“Focal Point” and “Negative Space”…read anything on the topic of design and you’re likely to see those words. As I’ve visited, and photographed, other people’s gardens I’ve noticed how an empty container, placed just so, seems to act as both; a focal point and negative space.

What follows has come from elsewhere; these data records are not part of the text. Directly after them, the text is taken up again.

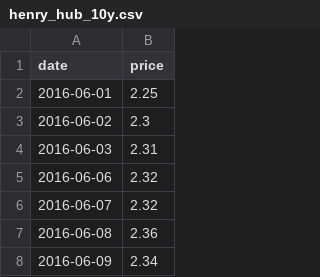
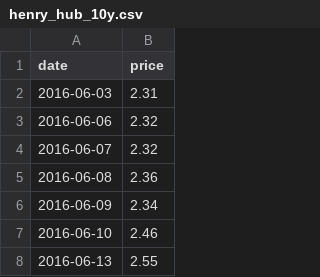
Before and after one commit to njrkorea-bot/Gas-trading, a CSV file: henry_hub_10y.csv, drawn as a sheet; only a part is shown; the shorter side is filled out with more unchanged rows.

```diff
--- a/henry_hub_10y.csv
+++ b/henry_hub_10y.csv
@@ -1,4 +1,2 @@
 date,price
-2016-06-01,2.25
-2016-06-02,2.3
 2016-06-03,2.31
```
Also changed, not shown: 1 other file.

At least to my way of seeing, and of course it’s only negative space when it’s left empty, something I don’t seem capable of doing (see a pot = put a plant in it).

This bright orange/red container makes a great focal point, and since it’s placed at the convergence of several paths it also acts as a sort of  wayfinding device.
Kuzma Garden 2014 2

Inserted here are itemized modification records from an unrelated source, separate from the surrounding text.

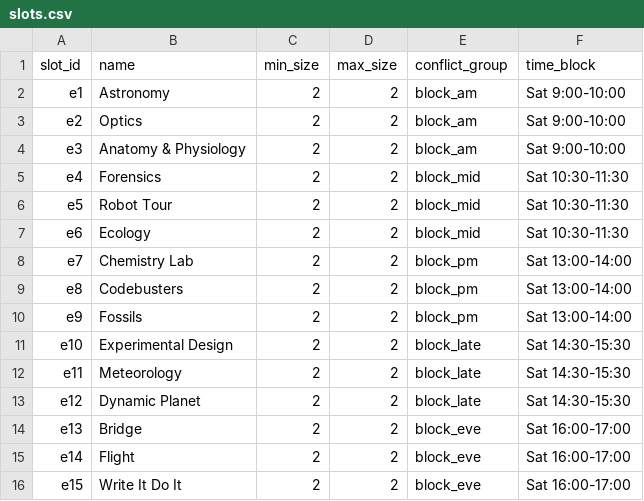
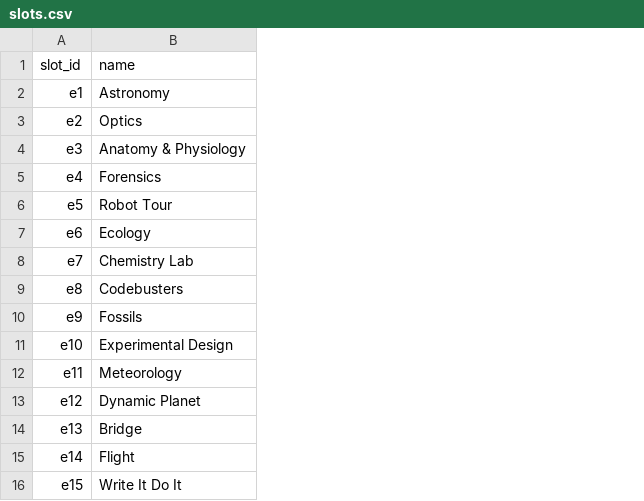
Before and after one commit to 3rdVoyager/rapid-roster, a CSV file: frontend/presets/science-olympiad/slots.csv, drawn as a sheet; the diff names each change by its address in the sheet, - before the commit and + after, or states it on an @@ line.

Commit message:
Refactor rule and slot CSV structures, update JSON schema, and enhance documentation with rule examples

```diff
--- a/frontend/presets/science-olympiad/slots.csv
+++ b/frontend/presets/science-olympiad/slots.csv
-column C (min_size), rows 2-16: all 2
-column D (max_size), rows 2-16: all 2
-column E (conflict_group), rows 2-16: block_am | block_am | block_am | block_mid | block_mid | block_mid | block_pm | block_pm | block_pm | block_late | block_late | block_late | block_eve | block_eve | block_eve
-column F (time_block), rows 2-16: Sat 9:00-10:00 | Sat 9:00-10:00 | Sat 9:00-10:00 | Sat 10:30-11:30 | Sat 10:30-11:30 | Sat 10:30-11:30 | Sat 13:00-14:00 | Sat 13:00-14:00 | Sat 13:00-14:00 | Sat 14:30-15:30 | Sat 14:30-15:30 | Sat 14:30-15:30 | Sat 16:00-17:00 | Sat 16:00-17:00 | Sat 16:00-17:00
```
Also changed, not shown: frontend/presets/science-olympiad/rules.csv, frontend/presets/sports/rules.csv, 8 other files.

And it wouldn’t be nearly as dramatic had it had been planted up.
Kuzma Garden 2014 3

The openness of this front courtyard is less overpowering when your eye has a large blue urn to rest on.
Kuzma Garden 2014 1

Here a smaller urn, partially obscured, gives you the feeling there might be more to this corner than meets the eye.
Kuzma Garden 2014 4

I haven’t always understood, or appreciated, the empty container. I thought them to be a little pretentious and artificial.
Wakefield 2014

I’m not sure what finally opened my eyes to their magic.
Daniels 2014

This unglazed terracotta urn proves the color of clay can be just as powerful as an arresting red or bright blue.
Testa-Vought Garden 2013

And plain cement (or a light-weight version of) can be just as polished.
Rondone 2013

And empty doesn’t have to mean there isn’t any plant life in (on) the container.
Kalbfleisch.Matteucci 2014

Since you might be wondering about some of the plants near those empty containers…